  10. Put in yeast, place cover on bucket, and air lock and let ferment for 7 to 14 days
  11. After fermenting is complete – stir in small amount of sugar, bottle and let age for 14 to 30 days in cool dark place.
  12. Drink and enjoy!

Again, if you do a comparison, the amount of steps is not greatly increased, but these are also greatly simplified for illustration. The truth of the matter is the care that is needed and the significant time adder really makes this a long process that has complicated steps that must be followed in the right order. It’s not unusually for a brew day to take the entire morning and afternoon. Then there is the cleanup. Just bear in mind it takes time, commitment and desire to produce the best possible beer to get to this method. Not all who brew go to this extreme. It really is the final stop on one’s brewing journey but not a required one.

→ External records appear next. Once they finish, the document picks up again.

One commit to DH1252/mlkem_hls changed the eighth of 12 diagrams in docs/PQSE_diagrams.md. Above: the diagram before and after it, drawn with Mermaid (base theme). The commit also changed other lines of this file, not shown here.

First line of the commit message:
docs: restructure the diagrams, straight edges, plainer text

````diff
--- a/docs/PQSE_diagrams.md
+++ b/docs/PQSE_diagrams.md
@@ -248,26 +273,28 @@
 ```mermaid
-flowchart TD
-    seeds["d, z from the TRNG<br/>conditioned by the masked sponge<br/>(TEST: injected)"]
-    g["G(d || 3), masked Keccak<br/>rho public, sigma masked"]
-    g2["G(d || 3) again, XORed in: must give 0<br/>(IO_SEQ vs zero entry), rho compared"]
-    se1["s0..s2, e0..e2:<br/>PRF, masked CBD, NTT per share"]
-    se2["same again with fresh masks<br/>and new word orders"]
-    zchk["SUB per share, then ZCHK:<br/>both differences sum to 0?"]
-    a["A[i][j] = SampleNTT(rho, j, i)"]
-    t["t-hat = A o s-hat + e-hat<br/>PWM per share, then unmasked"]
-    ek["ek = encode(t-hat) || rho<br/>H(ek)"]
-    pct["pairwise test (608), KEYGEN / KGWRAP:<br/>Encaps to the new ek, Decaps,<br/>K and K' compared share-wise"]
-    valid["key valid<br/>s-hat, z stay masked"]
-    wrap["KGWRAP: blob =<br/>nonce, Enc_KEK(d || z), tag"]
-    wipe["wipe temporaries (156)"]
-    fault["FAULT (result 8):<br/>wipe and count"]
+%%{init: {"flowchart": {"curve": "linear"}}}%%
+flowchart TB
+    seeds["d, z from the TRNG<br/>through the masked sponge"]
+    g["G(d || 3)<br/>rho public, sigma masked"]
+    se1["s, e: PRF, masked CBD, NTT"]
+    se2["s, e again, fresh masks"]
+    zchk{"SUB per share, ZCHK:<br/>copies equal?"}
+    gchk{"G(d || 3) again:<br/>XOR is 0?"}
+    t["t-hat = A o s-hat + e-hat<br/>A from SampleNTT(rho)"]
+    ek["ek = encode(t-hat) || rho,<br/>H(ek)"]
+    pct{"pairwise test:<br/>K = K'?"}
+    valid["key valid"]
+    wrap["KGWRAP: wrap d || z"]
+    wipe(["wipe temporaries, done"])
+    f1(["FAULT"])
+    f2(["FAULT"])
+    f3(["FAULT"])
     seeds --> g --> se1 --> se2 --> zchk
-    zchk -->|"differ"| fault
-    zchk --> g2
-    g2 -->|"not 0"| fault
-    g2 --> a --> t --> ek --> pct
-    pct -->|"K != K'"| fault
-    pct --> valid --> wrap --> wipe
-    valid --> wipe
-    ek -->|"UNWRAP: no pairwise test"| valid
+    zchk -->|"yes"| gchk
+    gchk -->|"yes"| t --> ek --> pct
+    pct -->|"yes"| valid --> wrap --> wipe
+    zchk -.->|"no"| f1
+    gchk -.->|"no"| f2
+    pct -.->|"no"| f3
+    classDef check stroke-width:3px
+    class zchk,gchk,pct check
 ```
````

PROS: CONS:
  • Absolute and total control of the process
  • Very time intensive
  • Very cost effective for ingredients
  • Attention to detail is required
  • Taking part in an age old tradition
  • Significant cost adder for special equipment
 
  • Complex process

 

As you can see there are big differences in the methods used to brew beer at home. All these methods are ones, which if you decide this is the hobby you love, you will do. However, it’s not a requirement. The biggest thing about home brewing is doing something you love and being proud you made it. I know tons of people who have been extract brewing for years and see no reason to move on…and that’s OK! Find the method that works for you and start there. Even if you find out you don’t like doing it at least you can say you tried and you’ll have a great story to tell while lifting up a brew with friends and saying

“I brew beer at home! CHEERS!”